If you supply us with your personal email address we may contact you by email to update you on health issues or to provide information about the practice that concerns you.
HOW DO I GET RESULTS?
Blood tests: If your blood test is abnormal the Practice will contact you. If you want to check your results please contact Reception (01425 621188) after 2pm. A receptionist can advise you of the result, please allow time for tests to be carried out.
X-ray: Following an X-ray you need to arrange a follow up appointment with the doctor who referred you. To ensure the doctor has received the results please check with reception prior to making the appointment, which can be a telephone appointment. Our Receptionists are not trained to interpret X-ray results so cannot give them out.
WHEN SHOULD I DROP OFF A SPECIMEN?
Specimens can be accepted up to 4.30pm Monday to Friday. We CANNOT accept or test any specimen bottle handed in without an accompanying form from the doctor/nurse.
Please write your name and date on the label of the specimen bottle and ensure the specimen bottle is secure and place it in the plastic bag provided.

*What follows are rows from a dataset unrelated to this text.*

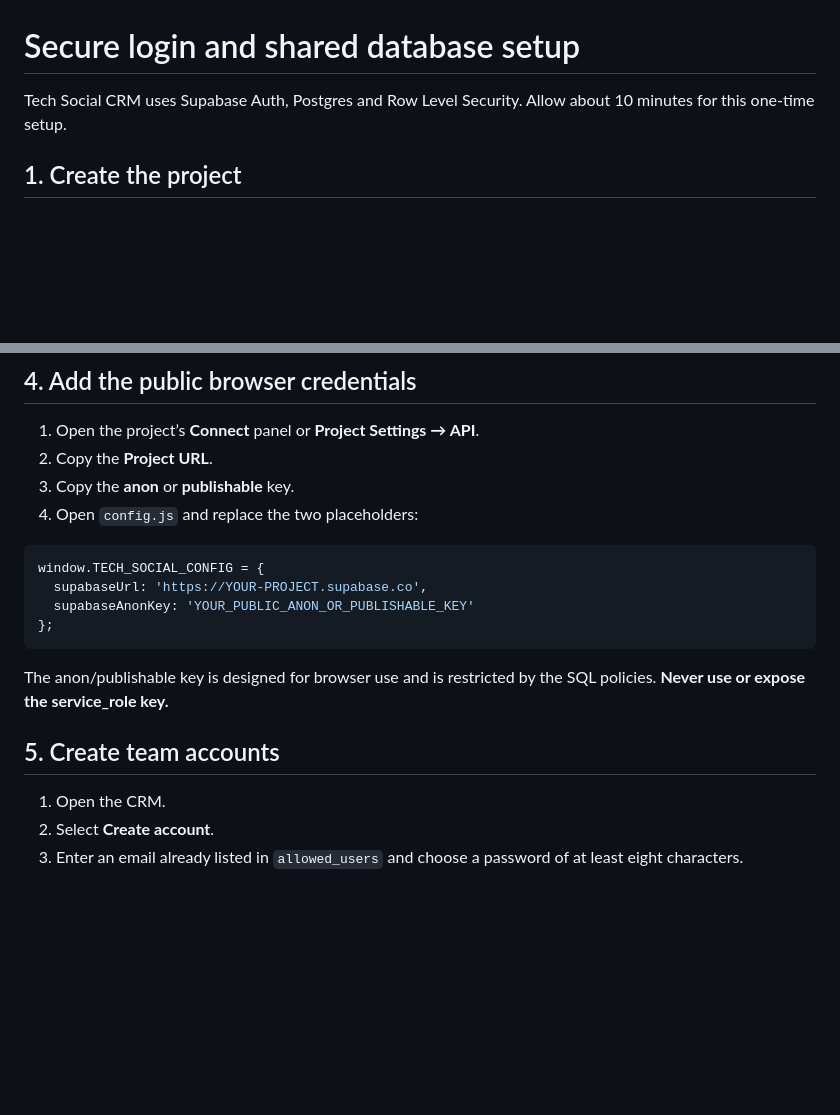
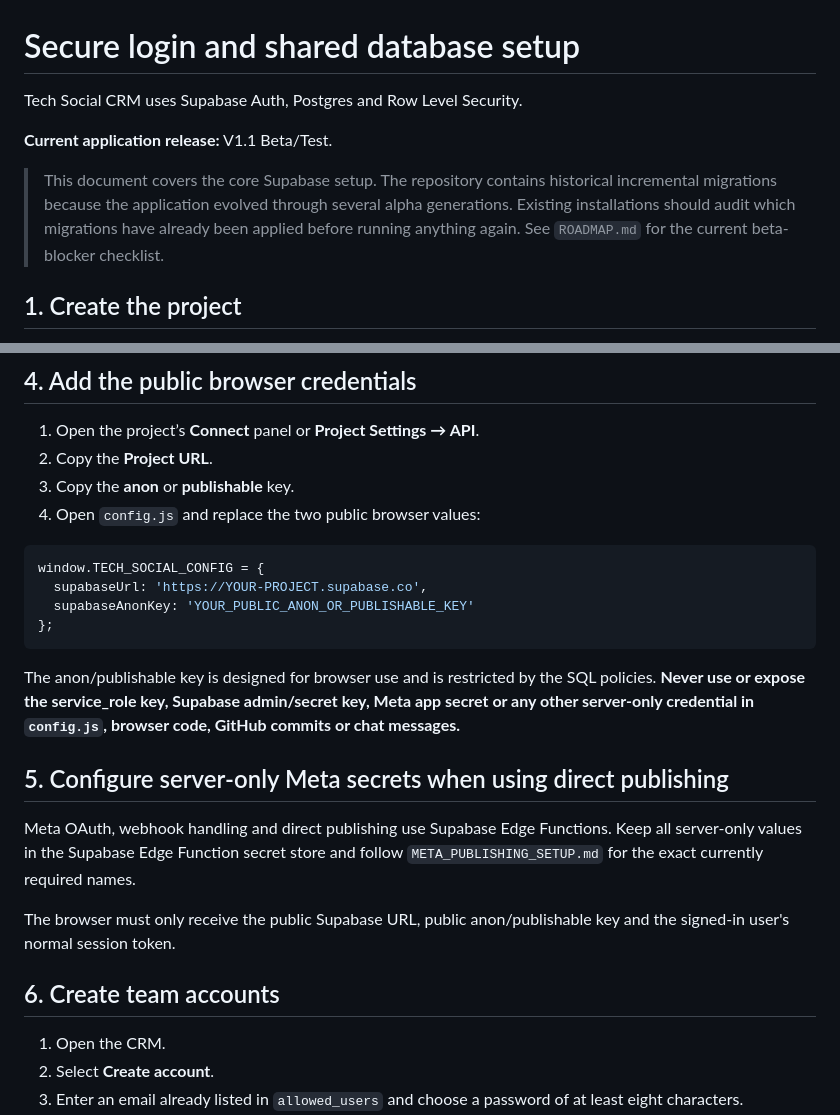
Before and after one commit to Waitenomore-ai/tech-social-crm, a Markdown page: SUPABASE_SETUP.md, 2 parts joined by grey strips. Rendered like a GitHub page; blank space fills up the shorter version.

````diff
--- a/SUPABASE_SETUP.md
+++ b/SUPABASE_SETUP.md
@@ -1,6 +1,10 @@
 # Secure login and shared database setup
 
-Tech Social CRM uses Supabase Auth, Postgres and Row Level Security. Allow about 10 minutes for this one-time setup.
+Tech Social CRM uses Supabase Auth, Postgres and Row Level Security.
+
+**Current application release:** V1.1 Beta/Test.
+
+> This document covers the core Supabase setup. The repository contains historical incremental migrations because the application evolved through several alpha generations. Existing installations should audit which migrations have already been applied before running anything again. See `ROADMAP.md` for the current beta-blocker checklist.
 
 ## 1. Create the project
 
@@ -62,7 +72,7 @@ For the complete version 4.0 suite, run `supabase-v4-suite-migration.sql` after
 1. Open the project’s **Connect** panel or **Project Settings → API**.
 2. Copy the **Project URL**.
 3. Copy the **anon** or **publishable** key.
-4. Open `config.js` and replace the two placeholders:
+4. Open `config.js` and replace the two public browser values:
 
 ```js
 window.TECH_SOCIAL_CONFIG = {
@@ -71,9 +81,15 @@ window.TECH_SOCIAL_CONFIG = {
 };
 ```
 
-The anon/publishable key is designed for browser use and is restricted by the SQL policies. **Never use or expose the service_role key.**
+The anon/publishable key is designed for browser use and is restricted by the SQL policies. **Never use or expose the service_role key, Supabase admin/secret key, Meta app secret or any other server-only credential in `config.js`, browser code, GitHub commits or chat messages.**
 
-## 5. Create team accounts
+## 5. Configure server-only Meta secrets when using direct publishing
+
+Meta OAuth, webhook handling and direct publishing use Supabase Edge Functions. Keep all server-only values in the Supabase Edge Function secret store and follow `META_PUBLISHING_SETUP.md` for the exact currently required names.
+
+The browser must only receive the public Supabase URL, public anon/publishable key and the signed-in user's normal session token.
+
+## 6. Create team accounts
 
 1. Open the CRM.
 2. Select **Create account**.
````
Also changed, not shown: other parts of SUPABASE_SETUP.md (+33 -12 lines).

WHERE SHOULD I GO FOR HEALTH ADVICE?
Patients often contact us for general health advice. If you just need expert advice call 111. Trained staff will be able to advise you on how to treat yourself at home or refer you to the appropriate service. This could be your GP. 111 is available 24 hours a day, 7 days a week. Alternatively you can find advice online at http://www.nhs.uk.
You can also get help from your local pharmacy. They can provide expert advice on many common ailments or illnesses and provide over the counter medication.